It's also just beginning to be looked at in healthcare, according to Trimmer, and only because of HIPAA speech-privacy regulations that went into effect in mid-2003. "People are just now starting to understand what patient confidentiality is all about in design," Trimmer says.

While there is a body of research available that connects the built physical environment to clinical outcomes, one reason designers might be hesitant to take a research-based approach to acoustic design is cost. The elements that influence an occupant's experience with sound are unique to individual facilities, and each of these facilities requires research funding in order to accurately understand the role of sound in their particular space.

Designers often can make the case for evidence-based acoustic design by calculating human resource values, such as recruitment, retention and absenteeism, to reveal how a plan affects occupant performance and satisfaction with the environment and the organization as a whole. By determining the cost and profitability of these behaviors, the case can be made for the economic benefits derived from good, research-based design.

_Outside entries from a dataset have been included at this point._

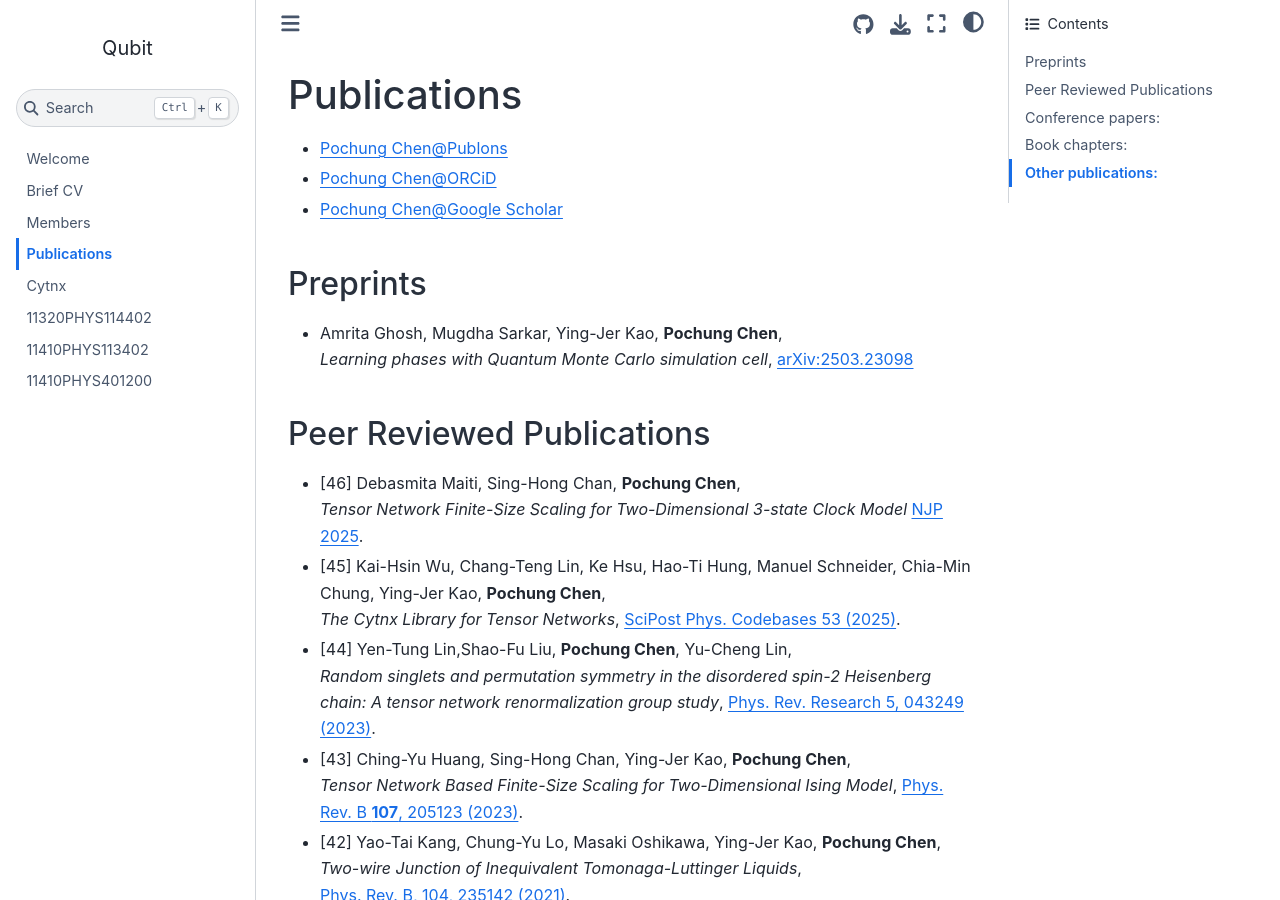
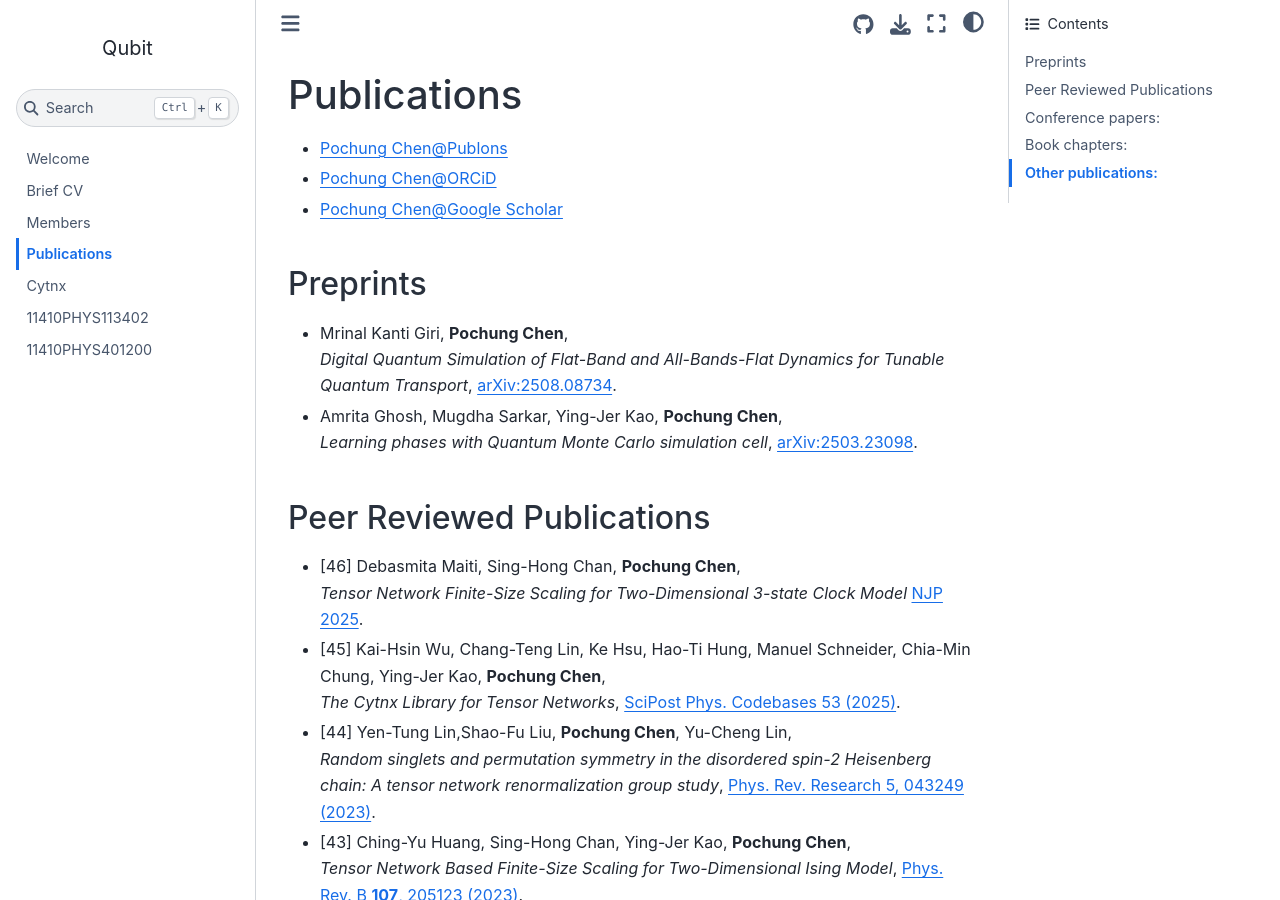
Before and after one commit to pcchen/pcchen.github.io, a Jupyter Book: the page built from publications.md, in a window 1280 px wide and 900 px high. Built offline with Jupyter Book 1.0.4 settings and Sphinx 7.4.7 and the Sphinx Book theme 1.1.4, drawn with Linux system fonts in a browser that asks for light colours.

Commit message:
update publications

```diff
--- a/_toc.yml
+++ b/_toc.yml
@@ -21,7 +21,7 @@ parts:
     - file: Cytnx
   # - caption: Teaching
     # - file: teaching/11310PHYS113402
-    - file: teaching/11320PHYS114402
+    # - file: teaching/11320PHYS114402
     - file: teaching/11410PHYS113402
     - file: teaching/11410PHYS401200
     # - file: teaching/glossary
--- a/publications.md
+++ b/publications.md
@@ -5,7 +5,9 @@
 * [Pochung Chen@Google Scholar](https://scholar.google.com.tw/citations?hl=en&user=blbepnIAAAAJ&view_op=list_works&sortby=pubdate)
 
 ## Preprints
-* Amrita Ghosh, Mugdha Sarkar, Ying-Jer Kao, **Pochung Chen**, <br>*Learning phases with Quantum Monte Carlo simulation cell*, [arXiv:2503.23098](https://arxiv.org/abs/2503.23098)
+* Mrinal Kanti Giri, **Pochung Chen**, <br>*Digital Quantum Simulation of Flat-Band and All-Bands-Flat Dynamics for Tunable Quantum Transport*, [arXiv:2508.08734](https://arxiv.org/abs/2508.08734).
+
+* Amrita Ghosh, Mugdha Sarkar, Ying-Jer Kao, **Pochung Chen**, <br>*Learning phases with Quantum Monte Carlo simulation cell*, [arXiv:2503.23098](https://arxiv.org/abs/2503.23098).
 
 ## Peer Reviewed Publications
 * [46] Debasmita Maiti, Sing-Hong Chan, **Pochung Chen**, <br>*Tensor Network Finite-Size Scaling for Two-Dimensional 3-state Clock Model* [NJP 2025](hhttps://iopscience.iop.org/article/10.1088/1367-2630/add048).
```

Savings gained from a reduction in staff turnover, for example, would allow an organization to recoup the higher investment required for the implementation of sound solutions. "You have to spend money to save money on people," says Orfield, who advocates such specialized data-gathering measures as building performance studies, which evaluate pre-occupancy acoustics of an environment; occupancy studies, which test users in a space to determine their perceptions of sound and its effect on their work utility; and office prototyping, which tests model spaces in a facility to determine occupants' reactions to various designs. "What is now possible is a more scientific understanding of what the occupant needs to feel better, perform better and enjoy better job satisfaction."